In addition, like the original office to residence permitted development rights, the permitted development right is only available for a temporary period, lasting for a period of three years. Any changes of use made within that period will be permanent. Restrictions and limitations
As expected with these types of permitted development rights, there are a number of limitations and restrictions. These include the following:
• the building must have been used solely for a light industrial use on 19 March 2014 (or if the use has ended, it must have been in this use when it was last actually in use).
• The maximum gross floor space of the building is 500 sq m.
• The rights do not apply if the building lies within a SSSI, safety hazard area, military explosive storage area or to listed buildings or buildings within the curtilage of a listed building, or where the site is or contains a scheduled monument.

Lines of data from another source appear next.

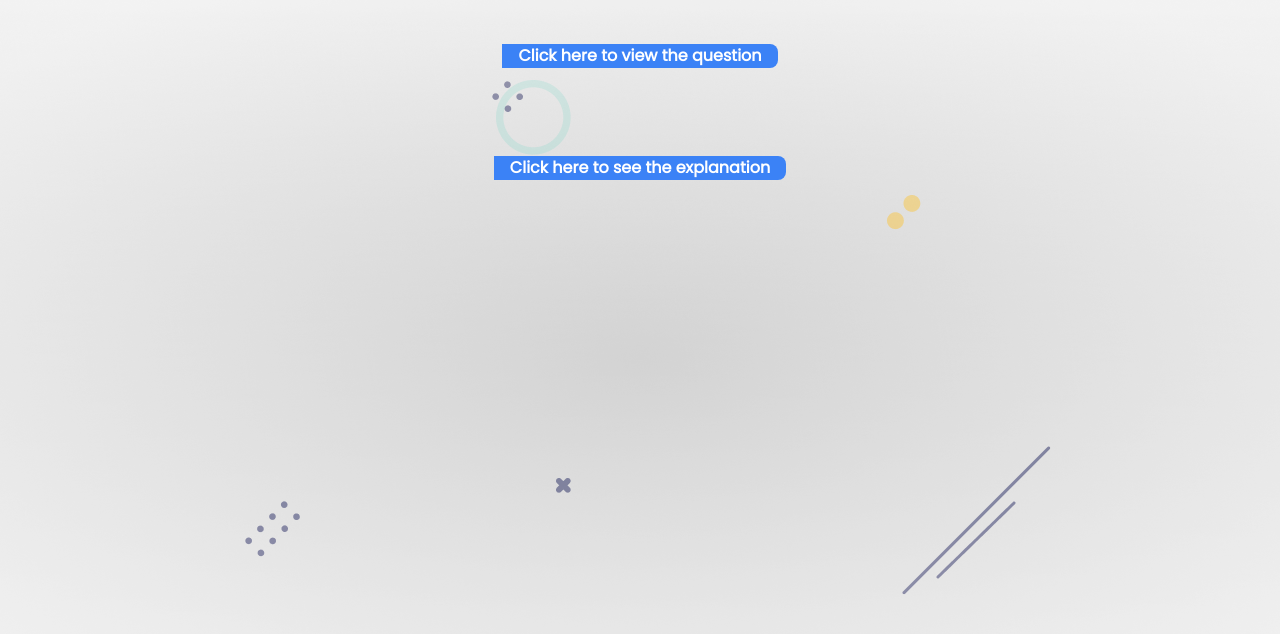
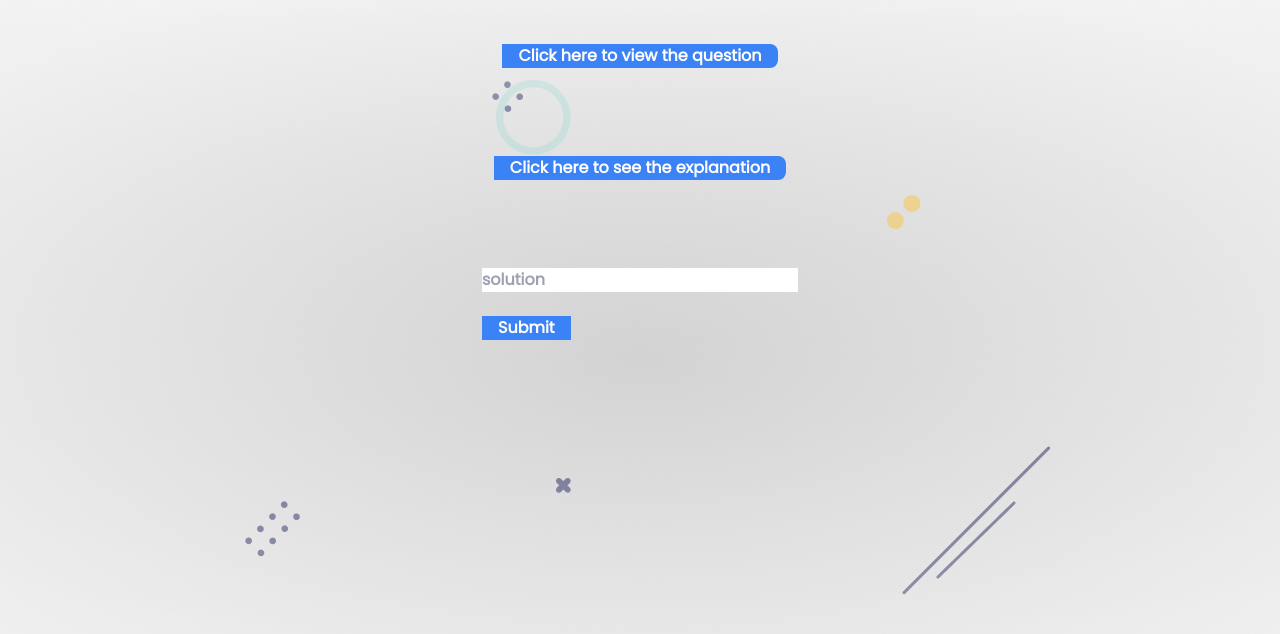
Before and after one commit to chankaran2996/login-and-register-MERN, a React (Create React App) app: page /workbench in a window 1280 px wide. Shown: the top 634 px of the page. Built offline with nearby package versions, Linux system fonts and the light colour scheme.

Commit message:
added explanation

```diff
--- a/src/components/workbench.js
+++ b/src/components/workbench.js
@@ -8,7 +8,7 @@ import styles from "../styles/User.module.css";
 // improting Toster which use to give some toser like popup or noticfication
 import { Toaster } from "react-hot-toast";
 // importing formik
-import { useFormik } from "formik";
+import { Formik, Form, Field } from "formik";
 // importing userNameValidate from validate.js file for toaster and user name valdidation
 import { userNameValidate } from "../helper/validate";
 import axios from "axios";
@@ -99,6 +99,55 @@ const Workbench = () => {
           return <QuestionBox question={val}></QuestionBox>;
         })}
       </div>
+
+      <div className="flex items-center justify-center h-full py-11">
+        <Formik
+          initialValues={{ solution: "" }}
+          onSubmit={async (value) => {
+            console.log(value);
+
+            const config = {
+              headers: {
+                "Content-Type": "application/json",
+                Authorization: "Bearer " + token, // Replace 'token' with your actual token
+              },
+            };
+            axios
+              .post(
+                `${process.env.REACT_APP_api}/db/mysql/validate`,
+                {
+                  email: email,
+                  qustiontitle: "Get the list of names below 18 age",
+                  solution: value,
+                },
+                config
+              )
+              .then((response) => {
+                console.log(response.data);
+              });
+          }}
+        >
+          {({ isSubmitting }) => (
+            <Form>
+              <Field
+                type="text"
+                name="solution"
+                placeholder="solution"
+                className="block text-gray-700 font-bold mb-2 w-full"
+              />
+              <div className="py-4">
+                <button
+                  type="submit"
+                  disabled={isSubmitting}
+                  className="bg-blue-500 hover:bg-blue-700 text-white font-bold px-4"
+                >
+                  Submit
+                </button>
+              </div>
+            </Form>
+          )}
+        </Formik>
+      </div>
     </>
   );
 };
```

Those wishing to use new PA permitted development right must first obtain prior approval from the local planning authority: the right is not automatic. The application should address issues of transport and highways impact, contamination and flood risks, and also, if the authority considers that the building is in an area important for providing industrial services, whether the introduction of (or increase in) residential use would have an adverse impact on the sustainability of those services. Lastly, should development receive prior approval, it must be completed within three years of the approval date. Comment
One of the main draw-backs of the right is that any physical changes necessary to convert the building to a residential use are not included in the PD right. Specific planning permission will still need to be sought for such alterations. Additionally, as with all permitted development rights, an Article 4 Direction can be used by planning authorities to dis-apply the permitted development right. Indeed the unusually long lead-in time for class PA was designed to give authorities time to do this, where they thought it appropriate. Some authorities have already made such a Direction, for example the London Borough of Hackney has made a borough wide Article 4 direction effective from 1 May 2018 and other London Boroughs (Hounslow and Southwark for example) have excluded parts of their areas from the provisions.
John Bosworth, Planning Partner at Maples Teesdale